Task directions:
Collect every line of the records below that contains the word "default".

Data to process:
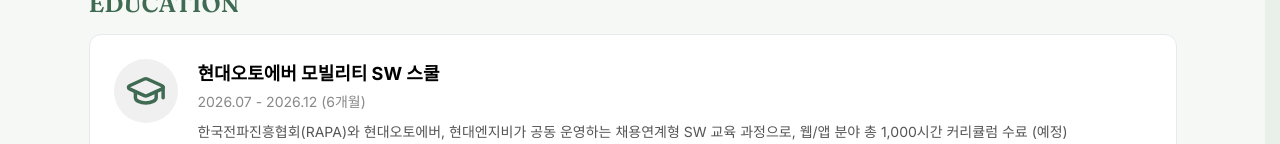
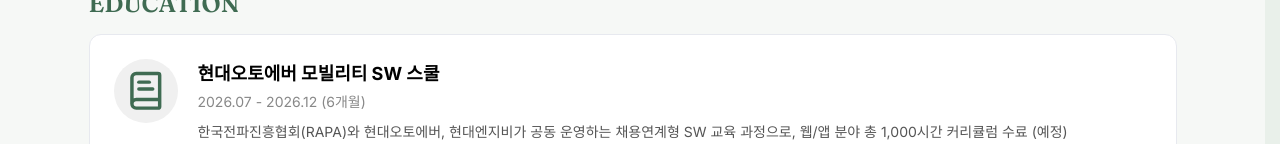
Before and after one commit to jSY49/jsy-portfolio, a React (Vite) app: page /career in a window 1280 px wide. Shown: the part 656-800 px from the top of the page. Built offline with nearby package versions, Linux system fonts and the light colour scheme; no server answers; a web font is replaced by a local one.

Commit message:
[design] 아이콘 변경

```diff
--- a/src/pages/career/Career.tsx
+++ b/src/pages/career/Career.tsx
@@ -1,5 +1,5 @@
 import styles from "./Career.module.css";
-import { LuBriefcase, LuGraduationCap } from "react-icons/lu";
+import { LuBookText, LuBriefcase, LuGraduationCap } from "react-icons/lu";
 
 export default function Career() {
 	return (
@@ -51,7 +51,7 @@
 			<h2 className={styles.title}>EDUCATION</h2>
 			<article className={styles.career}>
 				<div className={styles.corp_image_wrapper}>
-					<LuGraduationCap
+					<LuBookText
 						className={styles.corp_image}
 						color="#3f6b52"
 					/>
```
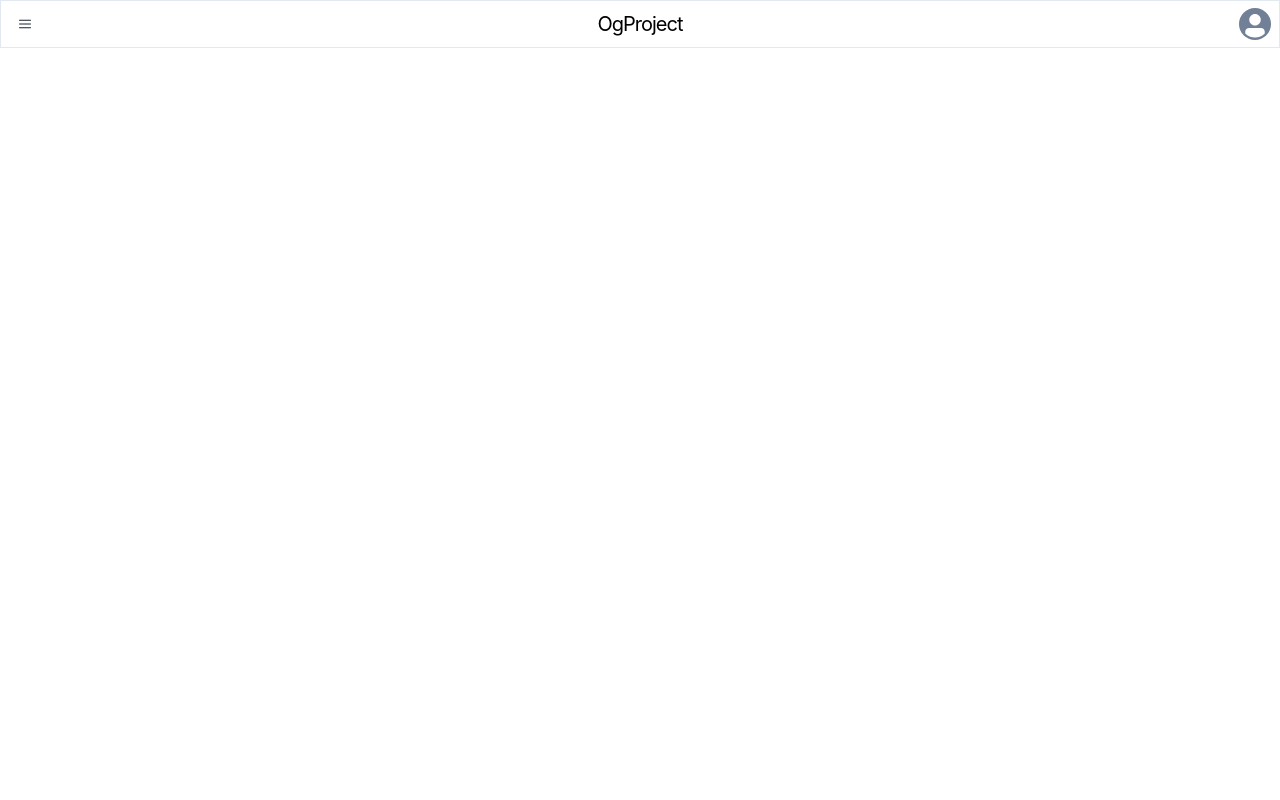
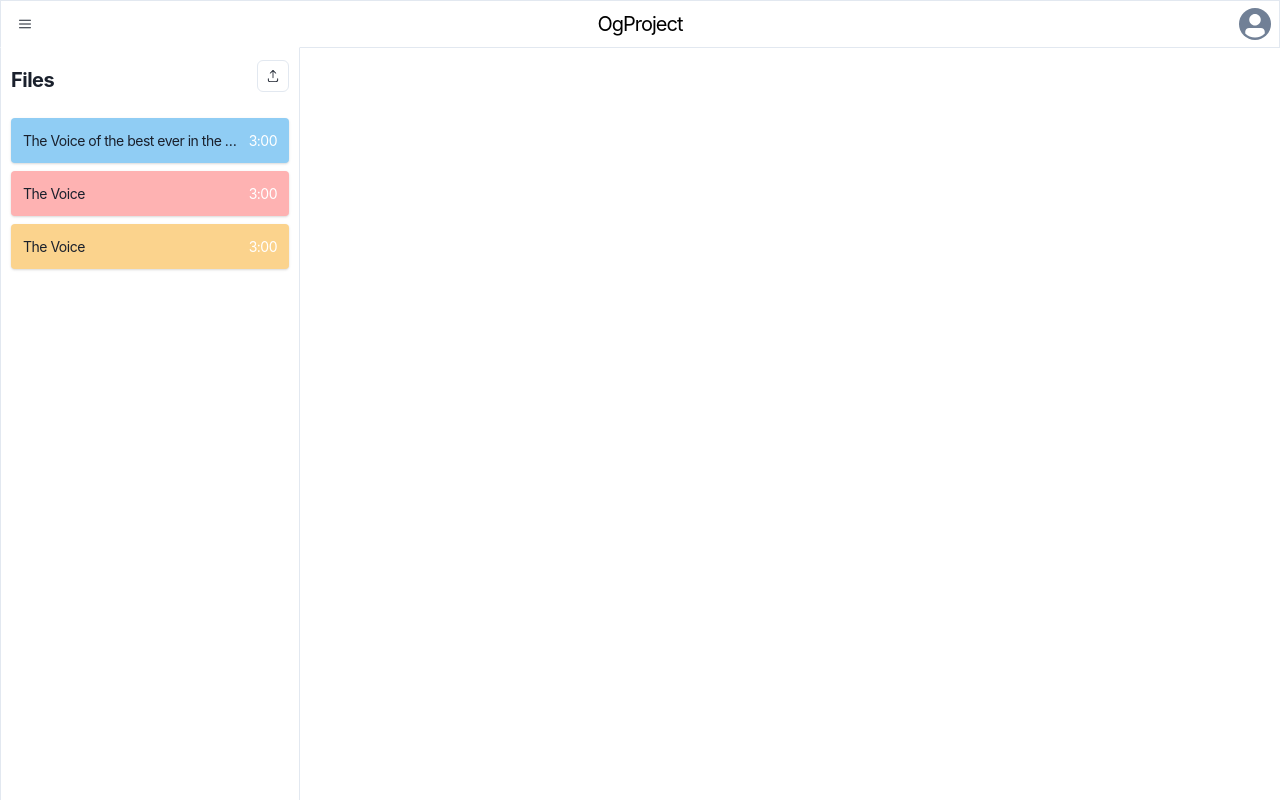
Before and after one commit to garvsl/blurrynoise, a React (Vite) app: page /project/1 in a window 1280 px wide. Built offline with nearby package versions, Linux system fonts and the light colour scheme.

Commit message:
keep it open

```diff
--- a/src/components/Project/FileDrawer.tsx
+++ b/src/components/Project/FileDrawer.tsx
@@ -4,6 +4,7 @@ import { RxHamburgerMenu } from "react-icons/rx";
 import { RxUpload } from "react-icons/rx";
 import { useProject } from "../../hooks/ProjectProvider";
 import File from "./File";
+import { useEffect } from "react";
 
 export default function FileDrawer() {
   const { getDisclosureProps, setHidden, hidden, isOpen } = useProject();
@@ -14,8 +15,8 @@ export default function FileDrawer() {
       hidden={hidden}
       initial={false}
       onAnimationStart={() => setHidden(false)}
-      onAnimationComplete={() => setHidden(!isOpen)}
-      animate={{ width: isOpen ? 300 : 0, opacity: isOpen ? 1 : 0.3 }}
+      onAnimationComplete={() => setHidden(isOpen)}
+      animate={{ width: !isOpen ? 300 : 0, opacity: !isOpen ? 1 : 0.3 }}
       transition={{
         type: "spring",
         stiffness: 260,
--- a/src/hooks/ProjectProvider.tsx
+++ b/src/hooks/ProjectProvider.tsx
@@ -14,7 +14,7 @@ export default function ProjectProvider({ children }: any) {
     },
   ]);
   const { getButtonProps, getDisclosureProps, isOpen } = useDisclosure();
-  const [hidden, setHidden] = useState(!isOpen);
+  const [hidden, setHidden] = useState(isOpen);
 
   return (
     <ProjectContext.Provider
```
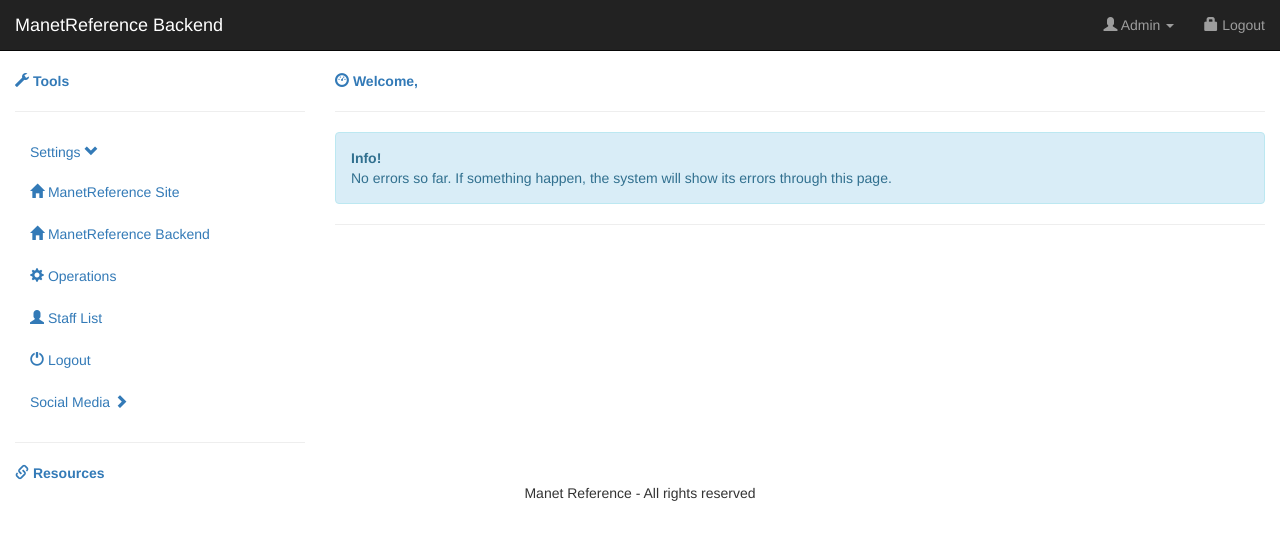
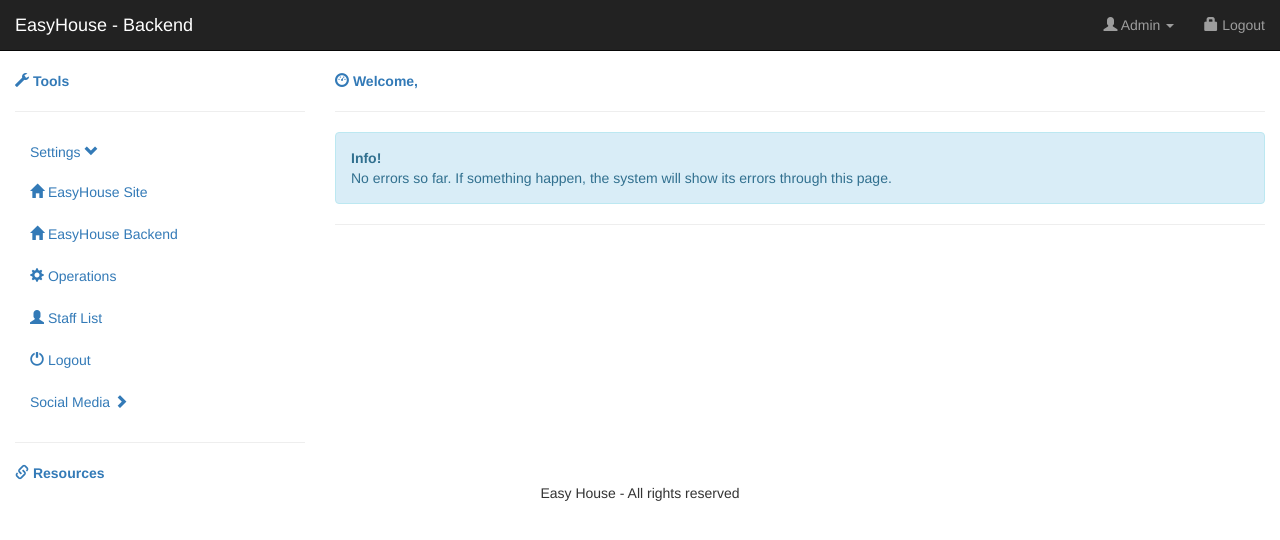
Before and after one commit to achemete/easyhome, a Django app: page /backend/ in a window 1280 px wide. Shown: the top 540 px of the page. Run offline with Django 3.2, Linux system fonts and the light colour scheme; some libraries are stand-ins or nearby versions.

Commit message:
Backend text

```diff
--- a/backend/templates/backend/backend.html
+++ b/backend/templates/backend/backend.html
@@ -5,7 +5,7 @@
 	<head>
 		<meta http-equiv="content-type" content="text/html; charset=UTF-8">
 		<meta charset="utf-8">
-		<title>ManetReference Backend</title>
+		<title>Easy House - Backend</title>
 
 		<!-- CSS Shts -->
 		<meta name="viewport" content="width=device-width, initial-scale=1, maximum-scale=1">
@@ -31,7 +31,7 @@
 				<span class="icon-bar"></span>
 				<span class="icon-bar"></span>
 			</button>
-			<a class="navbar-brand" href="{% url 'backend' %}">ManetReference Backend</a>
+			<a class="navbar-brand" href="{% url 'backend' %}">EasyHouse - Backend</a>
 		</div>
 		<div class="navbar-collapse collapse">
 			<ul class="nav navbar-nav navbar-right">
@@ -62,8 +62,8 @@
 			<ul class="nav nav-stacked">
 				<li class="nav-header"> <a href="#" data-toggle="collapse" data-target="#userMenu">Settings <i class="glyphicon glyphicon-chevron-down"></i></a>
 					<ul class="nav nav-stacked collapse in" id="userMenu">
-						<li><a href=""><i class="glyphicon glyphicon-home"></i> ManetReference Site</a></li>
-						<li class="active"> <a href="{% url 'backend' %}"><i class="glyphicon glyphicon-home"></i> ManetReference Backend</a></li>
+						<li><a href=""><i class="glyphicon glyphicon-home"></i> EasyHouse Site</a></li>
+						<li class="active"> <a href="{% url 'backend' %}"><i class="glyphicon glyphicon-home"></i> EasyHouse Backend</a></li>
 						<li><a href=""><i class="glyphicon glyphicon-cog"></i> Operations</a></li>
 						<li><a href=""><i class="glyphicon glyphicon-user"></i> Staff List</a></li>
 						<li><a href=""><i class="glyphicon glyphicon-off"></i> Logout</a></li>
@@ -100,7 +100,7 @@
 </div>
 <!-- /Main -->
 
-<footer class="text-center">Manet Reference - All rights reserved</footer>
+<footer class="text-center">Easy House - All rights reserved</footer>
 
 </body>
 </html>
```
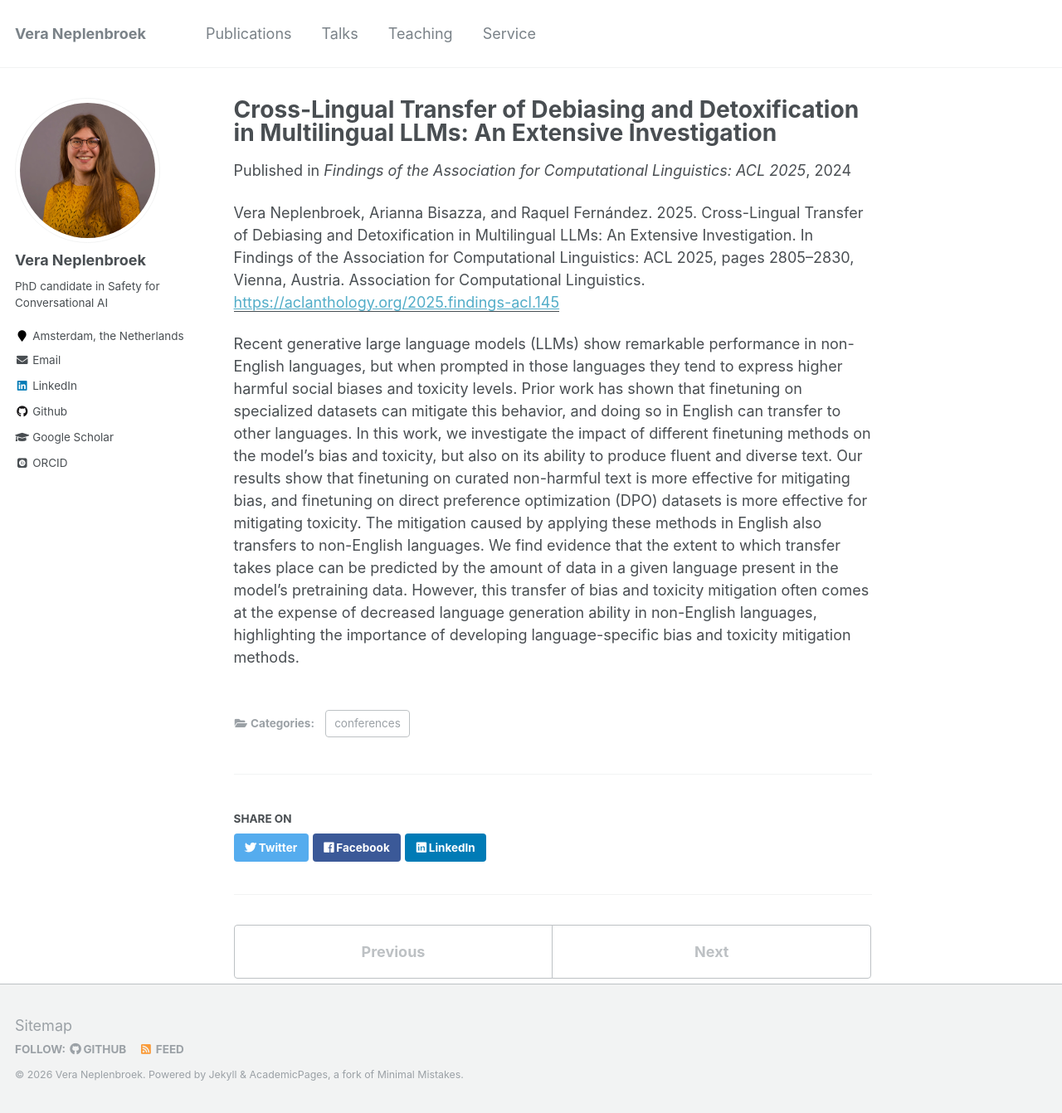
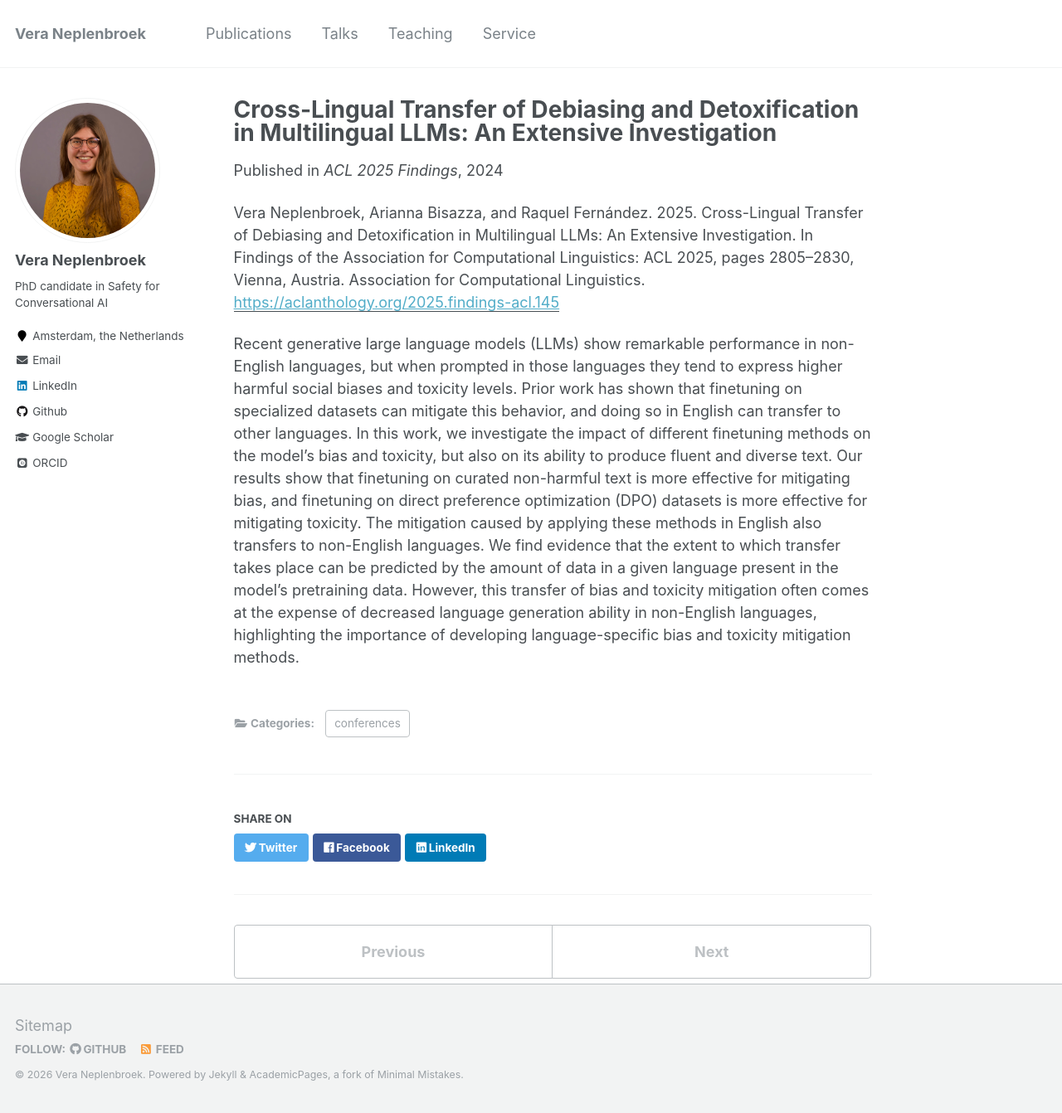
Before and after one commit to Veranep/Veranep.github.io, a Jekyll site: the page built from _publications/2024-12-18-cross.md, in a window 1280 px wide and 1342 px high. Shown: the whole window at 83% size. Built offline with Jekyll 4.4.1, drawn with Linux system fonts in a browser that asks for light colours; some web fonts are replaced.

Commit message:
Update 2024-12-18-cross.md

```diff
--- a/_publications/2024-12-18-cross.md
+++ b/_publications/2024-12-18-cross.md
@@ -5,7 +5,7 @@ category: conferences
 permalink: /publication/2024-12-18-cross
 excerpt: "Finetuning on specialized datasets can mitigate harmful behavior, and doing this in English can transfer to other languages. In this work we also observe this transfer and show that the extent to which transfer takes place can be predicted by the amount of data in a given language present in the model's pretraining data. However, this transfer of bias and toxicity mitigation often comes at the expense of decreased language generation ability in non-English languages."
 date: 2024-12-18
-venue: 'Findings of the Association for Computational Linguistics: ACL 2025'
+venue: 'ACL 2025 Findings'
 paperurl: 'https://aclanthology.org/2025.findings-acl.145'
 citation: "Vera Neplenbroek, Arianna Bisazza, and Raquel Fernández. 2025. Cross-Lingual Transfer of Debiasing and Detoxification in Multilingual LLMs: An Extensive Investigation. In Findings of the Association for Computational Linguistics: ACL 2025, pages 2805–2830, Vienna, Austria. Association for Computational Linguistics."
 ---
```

Answer below:
 export default function Career() {
 export default function FileDrawer() {
@@ -14,8 +15,8 @@ export default function FileDrawer() {
@@ -14,7 +14,7 @@ export default function ProjectProvider({ children }: any) {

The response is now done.